When I reach the surface I sit at the mouth of the cave, resting under the hawthorn tree on a fallen pillar stone.  This is a new part of my dream landscape, this cave.  It has always been there, a whisper, a story, a tale told by people I met in hushed, conspiring tones,  but it was not a place I was able to visit or enter in my dream realm until I did so in the physical world.  Now that I have, the cave has become part of me.  It has taken up residency in my internal and spiritual landscape, a fissure in the familiar ground of my dreams.

After a day in Dublin, we hopped on a bus and headed west into Connacht, to Cruachan, to the mound of Rathcroghan and to Úaimh na gCat, the Cave of Cats.  This part of the trip was essential for us.  We had personal work we needed to do before the rest of the tour arrived.
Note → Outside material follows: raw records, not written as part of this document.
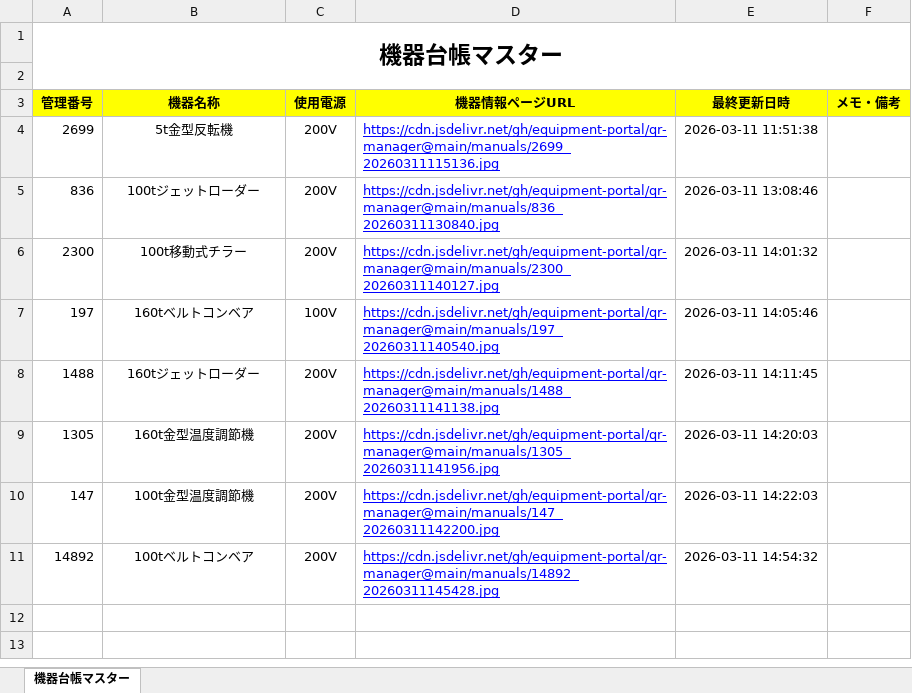
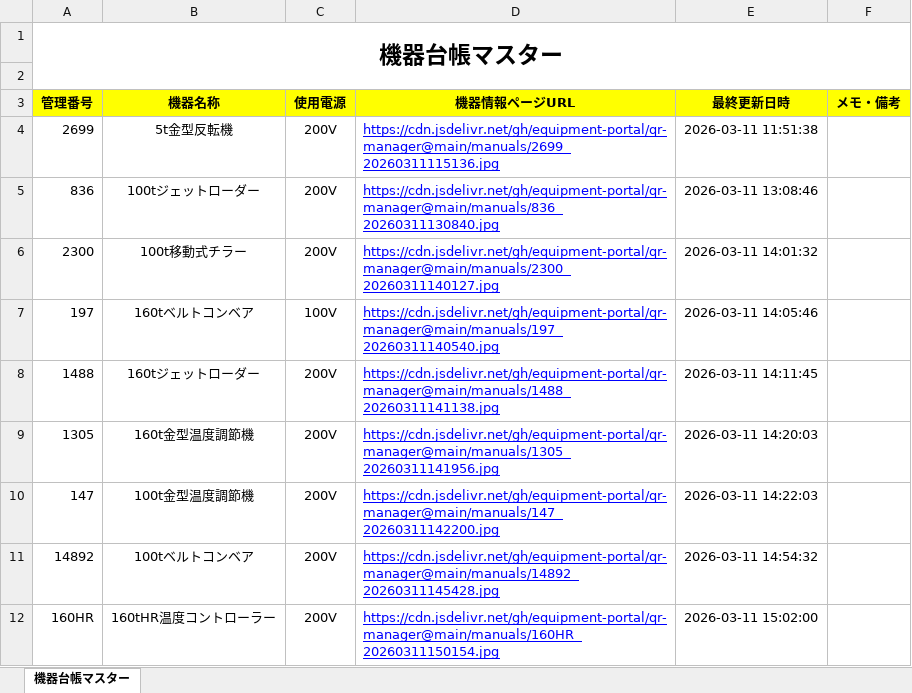
Before and after one commit to equipment-portal/qr-manager, an Excel workbook: ledger/機器台帳マスター.xlsx, sheet 機器台帳マスター, drawn as a sheet; values as stored, in another font and other column widths than the file's, no borders; the diff names each change by its address in the sheet, - before the commit and + after, or states it on an @@ line.

Commit message:
Update Master Ledger

```diff
--- a/ledger/機器台帳マスター.xlsx (sheet 機器台帳マスター)
+++ b/ledger/機器台帳マスター.xlsx (sheet 機器台帳マスター)
+row 12: 160HR | 160tHR温度コントローラー | 200V | https://cdn.jsdelivr.net/gh/equipment-portal/qr-manager@main/manuals/160HR_20260311150154.jpg | 2026-03-11 15:02:00
```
As we headed west the land changed, got wilder, rockier.  Hedges gave way to rock walls, fields of crops gave way to cattle and sheep.  There is a beautiful ferocity to the west of Ireland, a sense that it is and has always been, untamed and raw.  To me, a longtime resident of rural California and someone who has lived in some of the harshest and wildest places in my country,  Connacht seemed lush and enchanting.  The hills and landscapes reminded me of rural Pennsylvania where I grew up, low rolling ridges and deciduous forests.   But there was something else here,  something ancient and pervasive.  It was a connection that I felt as soon as I stepped foot in this land, a connection and pull that got deeper and more compelling as I headed west.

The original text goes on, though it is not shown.